> **Exercise details**:
What is needed is an exact copy of the entries below, with every picture left out.

======== Listed entries ========

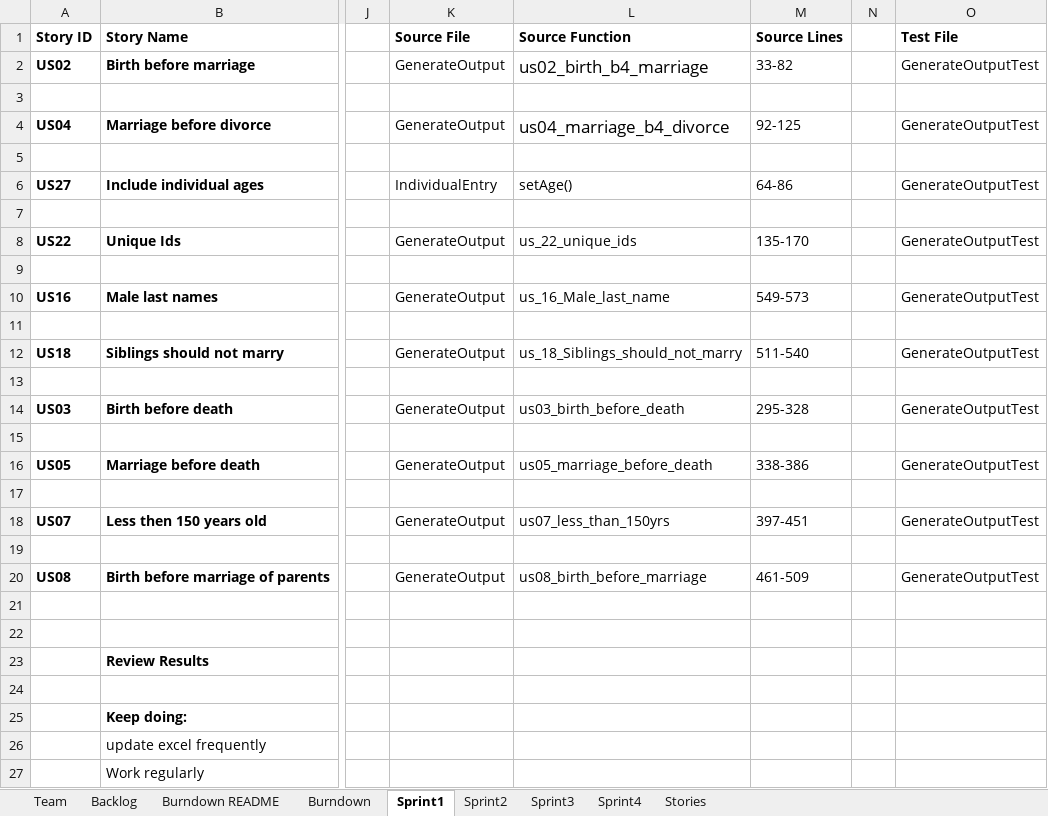
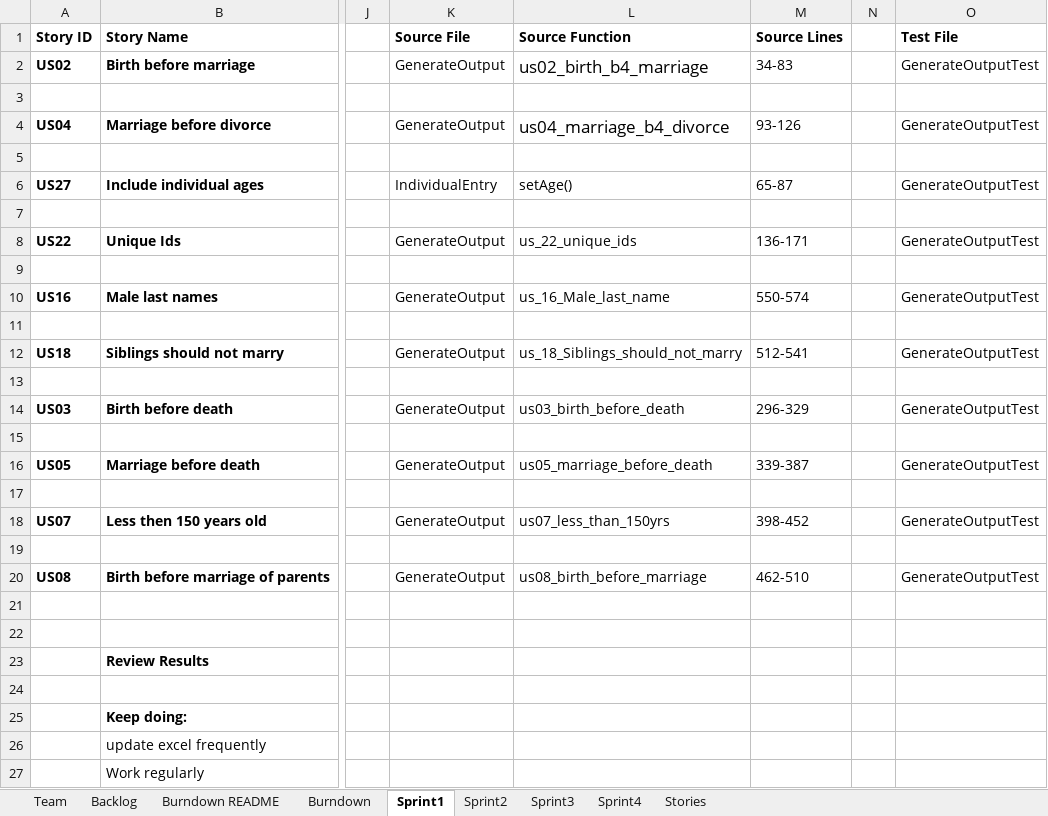
Before and after one commit to vyom-shah/CS555_Final_Project, an Excel workbook: FinalProject/Excel Sheet/Team_DhruvalKunjNihirVyomYash_Report.xlsx, sheet Sprint1, drawn as a sheet; only a part is shown, gaps mark what is left out; values as stored, in another font and other column widths than the file's, no borders; the diff names each change by its address in the sheet, - before the commit and + after, or states it on an @@ line.

Commit message:
Updates for sprint - 2

```diff
--- a/FinalProject/Excel Sheet/Team_DhruvalKunjNihirVyomYash_Report.xlsx (sheet Sprint1)
+++ b/FinalProject/Excel Sheet/Team_DhruvalKunjNihirVyomYash_Report.xlsx (sheet Sprint1)
-M2 (Source Lines): 33-82
+M2 (Source Lines): 34-83
-M4 (Source Lines): 92-125
+M4 (Source Lines): 93-126
-M6 (Source Lines): 64-86
+M6 (Source Lines): 65-87
-M8 (Source Lines): 135-170
+M8 (Source Lines): 136-171
-M10 (Source Lines): 549-573
+M10 (Source Lines): 550-574
-M12 (Source Lines): 511-540
+M12 (Source Lines): 512-541
-M14 (Source Lines): 295-328
+M14 (Source Lines): 296-329
-M16 (Source Lines): 338-386
+M16 (Source Lines): 339-387
-M18 (Source Lines): 397-451
+M18 (Source Lines): 398-452
-M20 (Source Lines): 461-509
+M20 (Source Lines): 462-510
```
Also changed, not shown: sheet Sprint2, 1 other file.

========

> **Result of the exercise**:
Before and after one commit to vyom-shah/CS555_Final_Project, an Excel workbook: FinalProject/Excel Sheet/Team_DhruvalKunjNihirVyomYash_Report.xlsx, sheet Sprint1, drawn as a sheet; only a part is shown, gaps mark what is left out; values as stored, in another font and other column widths than the file's, no borders; the diff names each change by its address in the sheet, - before the commit and + after, or states it on an @@ line.

Commit message:
Updates for sprint - 2

```diff
--- a/FinalProject/Excel Sheet/Team_DhruvalKunjNihirVyomYash_Report.xlsx (sheet Sprint1)
+++ b/FinalProject/Excel Sheet/Team_DhruvalKunjNihirVyomYash_Report.xlsx (sheet Sprint1)
-M2 (Source Lines): 33-82
+M2 (Source Lines): 34-83
-M4 (Source Lines): 92-125
+M4 (Source Lines): 93-126
-M6 (Source Lines): 64-86
+M6 (Source Lines): 65-87
-M8 (Source Lines): 135-170
+M8 (Source Lines): 136-171
-M10 (Source Lines): 549-573
+M10 (Source Lines): 550-574
-M12 (Source Lines): 511-540
+M12 (Source Lines): 512-541
-M14 (Source Lines): 295-328
+M14 (Source Lines): 296-329
-M16 (Source Lines): 338-386
+M16 (Source Lines): 339-387
-M18 (Source Lines): 397-451
+M18 (Source Lines): 398-452
-M20 (Source Lines): 461-509
+M20 (Source Lines): 462-510
```
Also changed, not shown: sheet Sprint2, 1 other file.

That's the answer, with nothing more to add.